I am glad the film raises issues related to local and grassroots journalism, but its presentation of Khabar Lahariya as an organization with a particular and consuming focus of reporting on one party and the mobilization around this, is inaccurate. 

We appreciate that an Oscar for "Writing With Fire" has brought Khabar Lahariya’s work as an independent, rural media organization into the international spotlight. 

Khabar Lahariya hopes the Oscar nomination award and attention translates into tangible opportunities and solidarities, safety for women grassroots journalists, and conversations around the politics of representation in newsrooms across the world run by people perceived as marginalized.  
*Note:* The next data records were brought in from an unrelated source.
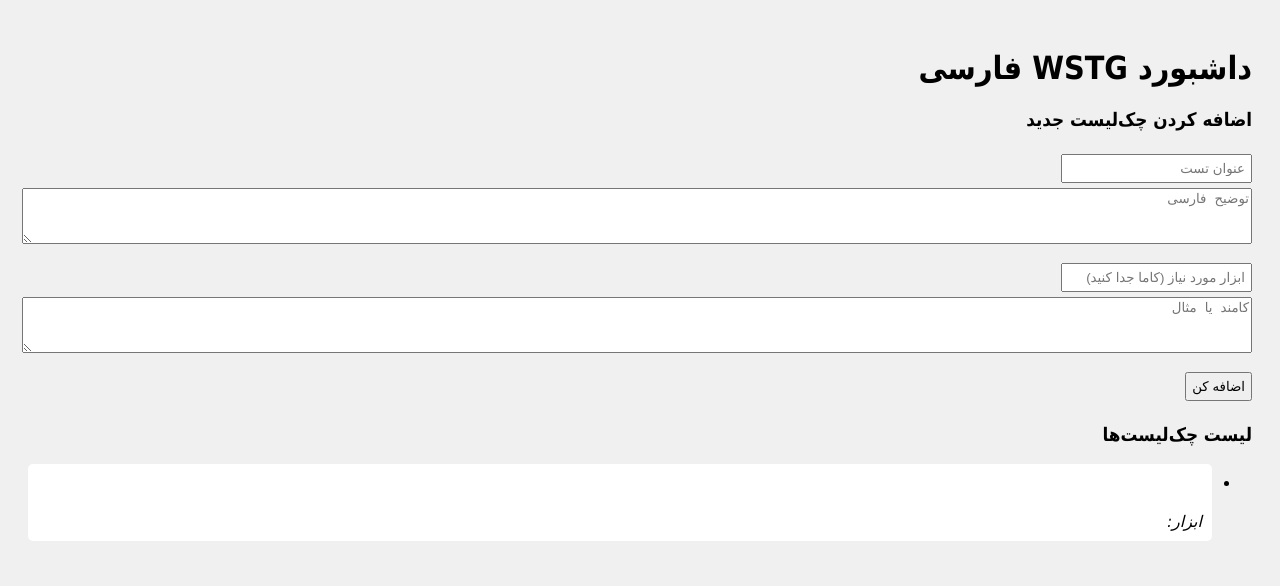
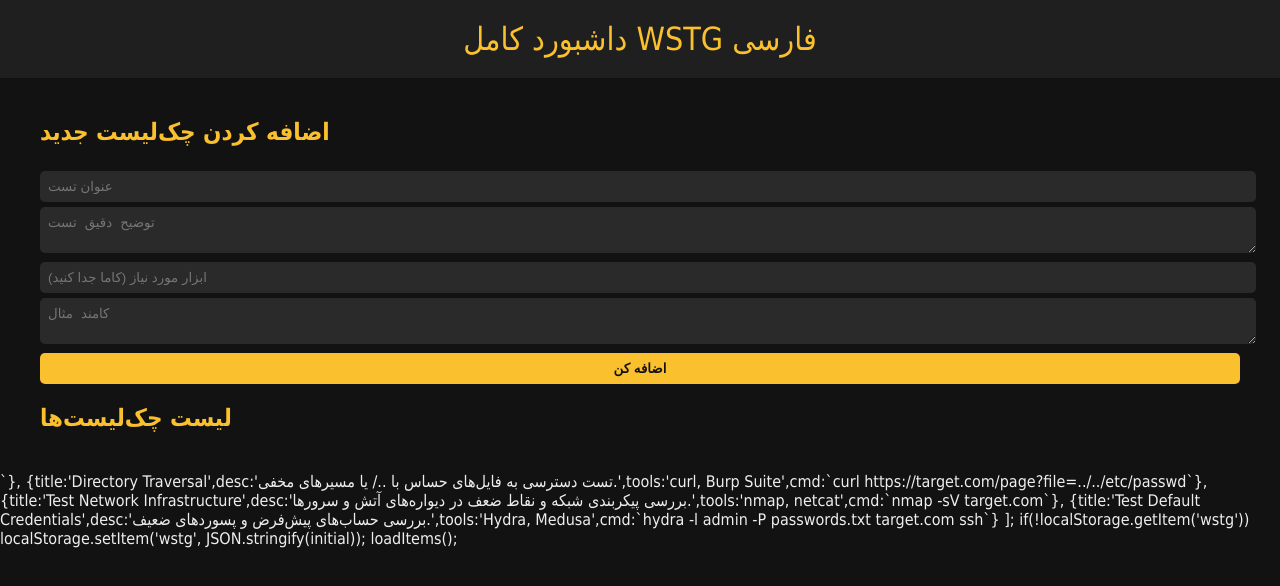
Before and after one commit to amir-nemati/wstgchecklist, a plain HTML site: page index.html in a window 1280 px wide. Both pictures are taken after a click on the button "اضافه کن". Drawn offline with Linux system fonts and the light colour scheme.

Commit message:
Update index.html

```diff
--- a/index.html
+++ b/index.html
@@ -1,27 +1,36 @@
 <!DOCTYPE html>
+
 <html lang="fa">
 <head>
 <meta charset="UTF-8">
 <title>داشبورد WSTG فارسی</title>
 <style>
-body { font-family: Tahoma; direction: rtl; padding: 20px; background: #f0f0f0; }
-textarea { width: 100%; height: 50px; margin-bottom: 10px; }
-input, button { padding: 5px; margin: 5px 0; }
-li { margin-bottom: 15px; background: #fff; padding: 10px; border-radius: 5px; }
+body {margin:0; font-family: Tahoma,sans-serif; background:#121212; color:#eee;}
+header {background:#1f1f1f; padding:20px; text-align:center; font-size:2em; color:#fbc02d;}
+.container {max-width:1200px; margin:auto; padding:20px;}
+section {margin-bottom:20px; border:1px solid #333; border-radius:10px; padding:15px; background:#1e1e1e;}
+h2 {color:#fbc02d;}
+ul li {margin-bottom:10px; padding:8px; background:#2a2a2a; border-radius:5px; list-style:none;}
+code {background:#333; padding:2px 5px; border-radius:3px; display:block; margin-top:5px; color:#4caf50;}
+input,textarea,button {width:100%; padding:8px; margin-top:5px; border-radius:5px; border:none; outline:none;}
+input,textarea {background:#2a2a2a; color:#eee;}
+button {background:#fbc02d; color:#121212; cursor:pointer; font-weight:bold;}
+button:hover {background:#ffeb3b;}
 </style>
 </head>
 <body>
-<h1>داشبورد WSTG فارسی</h1>
-
-<h3>اضافه کردن چک‌لیست جدید</h3>
+<header>داشبورد کامل WSTG فارسی</header>
+<div class="container">
+<h2>اضافه کردن چک‌لیست جدید</h2>
 <input type="text" id="title" placeholder="عنوان تست">
-<textarea id="desc" placeholder="توضیح فارسی"></textarea>
+<textarea id="desc" placeholder="توضیح دقیق تست"></textarea>
 <input type="text" id="tools" placeholder="ابزار مورد نیاز (کاما جدا کنید)">
-<textarea id="cmd" placeholder="کامند یا مثال"></textarea>
+<textarea id="cmd" placeholder="کامند مثال"></textarea>
 <button onclick="addItem()">اضافه کن</button>
 
-<h3>لیست چک‌لیست‌ها</h3>
+<h2>لیست چک‌لیست‌ها</h2>
 <ul id="list"></ul>
+</div>
 
 <script>
 const listEl = document.getElementById('list');
@@ -43,6 +52,7 @@
     tools: document.getElementById('tools').value,
     cmd: document.getElementById('cmd').value
   };
+  if(!item.title || !item.desc) return alert('عنوان و توضیح ضروری هستند!');
   const items = JSON.parse(localStorage.getItem('wstg') || '[]');
   items.push(item);
   localStorage.setItem('wstg', JSON.stringify(items));
@@ -53,7 +63,18 @@
   loadItems();
 }
 
-loadItems();
-</script>
+const initial = [
+  {title:'SQL Injection',desc:'تست تزریق SQL روی فرم‌ها و URLها برای دسترسی غیرمجاز به دیتابیس.',tools:'sqlmap, Burp Suite',cmd:`python sqlmap.py -u 'https://target.com/?id=1' --batch`},
+  {title:'XSS Reflected',desc:'تست حملات XSS منعکس شده در پاسخ وب سرور.',tools:'Burp Suite, OWASP ZAP',cmd:`payload: <script>alert('XSS')</script>`},
+
+{title:'Directory Traversal',desc:'تست دسترسی به فایل‌های حساس با ../ یا مسیرهای مخفی.',tools:'curl, Burp Suite',cmd:`curl https://target.com/page?file=../../etc/passwd`},
+{title:'Test Network Infrastructure',desc:'بررسی پیکربندی شبکه و نقاط ضعف در دیواره‌های آتش و سرورها.',tools:'nmap, netcat',cmd:`nmap -sV target.com`},
+{title:'Test Default Credentials',desc:'بررسی حساب‌های پیش‌فرض و پسوردهای ضعیف.',tools:'Hydra, Medusa',cmd:`hydra -l admin -P passwords.txt target.com ssh`}
+];
+
+if(!localStorage.getItem('wstg')) localStorage.setItem('wstg', JSON.stringify(initial));
+
+loadItems(); </script>
+
 </body>
 </html>
```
What inspired you to create Khabar Lahariya?

Three reasons, which are still the foundation for Khabar Lahariya’s news and the team:

  • To produce content that’s local and independent: Local stories didn’t go beyond inaugurations, accidents and murders. We spent many years reading and critiquing these stories, and then in 2002, we decided to do something about it.
  • To bring a feminist voice into local media: A heated debate took place in one [editorial] meeting in the early days of Khabar Lahariya. This sparked a discussion on what does it mean to be feminist? It had to be deeper than just portraying women in a positive light. It had to be about looking at the use and abuse of power by people, institutions and systems. 
  • To establish women as journalists in small towns and villages: It was started to break a male bastion in the strongest possible manner. It was a collective that was committed to skilling and establishing women as reporters, editors, designers, photographers and doing everything that the [district magistrate] could never imagine.
Khabar Lahariya

How did your ICFJ fellowship have an impact on you as a journalist and your work?

The ICFJ TruthBuzz Fellowship helped me understand misinformation in the context of India. It provided me with the opportunity to meet experts addressing misinformation — fact-checkers, researchers, practitioners and technologists. Participating in conferences and events was also an enriching experience and all this helped me in designing creative programs to monitor and address misinformation around politics, health and other current issues. 

I have also been able to provide training inputs on fact-checking and verification to other journalists and students in India. Through my current work at Meedan, a global technology nonprofit, I am working with fact-checkers and civil society groups in different countries who are combating misinformation in a number of ways. 

Where does Khabar Lahariya stand today? Where do you hope it will be in the next 10 years?

Khabar Lahariya turns 20 this year! I am very proud of the journey we have made as an independent, local and feminist newsroom in India. It was the first newsroom that covered the everyday stories of everyday people in areas that are completely out of the spotlight of media attention. In Khabar Lahariya’s 20th year, the newsroom continues to be the country’s only women-run brand of ethical and independent rural news. 

Unbiased, bipartisan journalism has been a foundational value for Khabar Lahariya. Including diverse perspectives and political viewpoints has been a key reason behind our survival and growth as an independent media house. I hope the Khabar Lahariya team continues to strengthen the foundational values and adapt its work in the rapidly changing media ecosystem in the next decade and beyond. 

This article has been condensed and edited for clarity.

Photos courtesy of Khabar Lahariya.